»»

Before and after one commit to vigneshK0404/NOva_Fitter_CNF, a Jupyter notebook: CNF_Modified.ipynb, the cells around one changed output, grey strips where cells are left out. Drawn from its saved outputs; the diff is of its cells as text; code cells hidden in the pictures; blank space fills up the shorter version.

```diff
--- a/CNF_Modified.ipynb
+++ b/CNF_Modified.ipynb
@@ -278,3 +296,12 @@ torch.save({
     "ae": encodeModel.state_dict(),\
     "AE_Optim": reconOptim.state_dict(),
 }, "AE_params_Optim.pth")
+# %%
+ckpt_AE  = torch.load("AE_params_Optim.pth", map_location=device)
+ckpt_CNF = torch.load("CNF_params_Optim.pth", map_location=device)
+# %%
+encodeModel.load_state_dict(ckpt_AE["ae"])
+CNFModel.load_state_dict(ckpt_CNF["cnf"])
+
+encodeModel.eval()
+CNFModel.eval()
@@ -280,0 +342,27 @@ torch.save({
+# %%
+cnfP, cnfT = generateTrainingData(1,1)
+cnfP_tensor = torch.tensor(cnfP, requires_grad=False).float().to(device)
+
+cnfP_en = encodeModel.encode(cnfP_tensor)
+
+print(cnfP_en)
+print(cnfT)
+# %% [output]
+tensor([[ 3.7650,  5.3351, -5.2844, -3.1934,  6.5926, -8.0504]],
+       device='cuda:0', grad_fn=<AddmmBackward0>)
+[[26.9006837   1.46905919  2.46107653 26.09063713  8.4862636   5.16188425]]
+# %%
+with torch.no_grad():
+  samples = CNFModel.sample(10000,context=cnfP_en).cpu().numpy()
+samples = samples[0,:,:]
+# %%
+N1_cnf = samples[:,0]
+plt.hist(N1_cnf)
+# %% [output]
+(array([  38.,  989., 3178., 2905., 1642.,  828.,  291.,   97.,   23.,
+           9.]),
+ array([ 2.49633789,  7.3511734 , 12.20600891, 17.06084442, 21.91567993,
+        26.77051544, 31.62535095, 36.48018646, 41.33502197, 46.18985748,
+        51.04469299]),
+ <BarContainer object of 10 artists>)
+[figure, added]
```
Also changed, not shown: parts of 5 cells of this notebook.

««

**DIRECTIONS FOR THIS TASK:** Retype each record above so that every word stays exactly the same.

**EXPECTED ANSWER:**
Before and after one commit to vigneshK0404/NOva_Fitter_CNF, a Jupyter notebook: CNF_Modified.ipynb, the cells around one changed output, grey strips where cells are left out. Drawn from its saved outputs; the diff is of its cells as text; code cells hidden in the pictures; blank space fills up the shorter version.

```diff
--- a/CNF_Modified.ipynb
+++ b/CNF_Modified.ipynb
@@ -278,3 +296,12 @@ torch.save({
     "ae": encodeModel.state_dict(),\
     "AE_Optim": reconOptim.state_dict(),
 }, "AE_params_Optim.pth")
+# %%
+ckpt_AE  = torch.load("AE_params_Optim.pth", map_location=device)
+ckpt_CNF = torch.load("CNF_params_Optim.pth", map_location=device)
+# %%
+encodeModel.load_state_dict(ckpt_AE["ae"])
+CNFModel.load_state_dict(ckpt_CNF["cnf"])
+
+encodeModel.eval()
+CNFModel.eval()
@@ -280,0 +342,27 @@ torch.save({
+# %%
+cnfP, cnfT = generateTrainingData(1,1)
+cnfP_tensor = torch.tensor(cnfP, requires_grad=False).float().to(device)
+
+cnfP_en = encodeModel.encode(cnfP_tensor)
+
+print(cnfP_en)
+print(cnfT)
+# %% [output]
+tensor([[ 3.7650,  5.3351, -5.2844, -3.1934,  6.5926, -8.0504]],
+       device='cuda:0', grad_fn=<AddmmBackward0>)
+[[26.9006837   1.46905919  2.46107653 26.09063713  8.4862636   5.16188425]]
+# %%
+with torch.no_grad():
+  samples = CNFModel.sample(10000,context=cnfP_en).cpu().numpy()
+samples = samples[0,:,:]
+# %%
+N1_cnf = samples[:,0]
+plt.hist(N1_cnf)
+# %% [output]
+(array([  38.,  989., 3178., 2905., 1642.,  828.,  291.,   97.,   23.,
+           9.]),
+ array([ 2.49633789,  7.3511734 , 12.20600891, 17.06084442, 21.91567993,
+        26.77051544, 31.62535095, 36.48018646, 41.33502197, 46.18985748,
+        51.04469299]),
+ <BarContainer object of 10 artists>)
+[figure, added]
```
Also changed, not shown: parts of 5 cells of this notebook.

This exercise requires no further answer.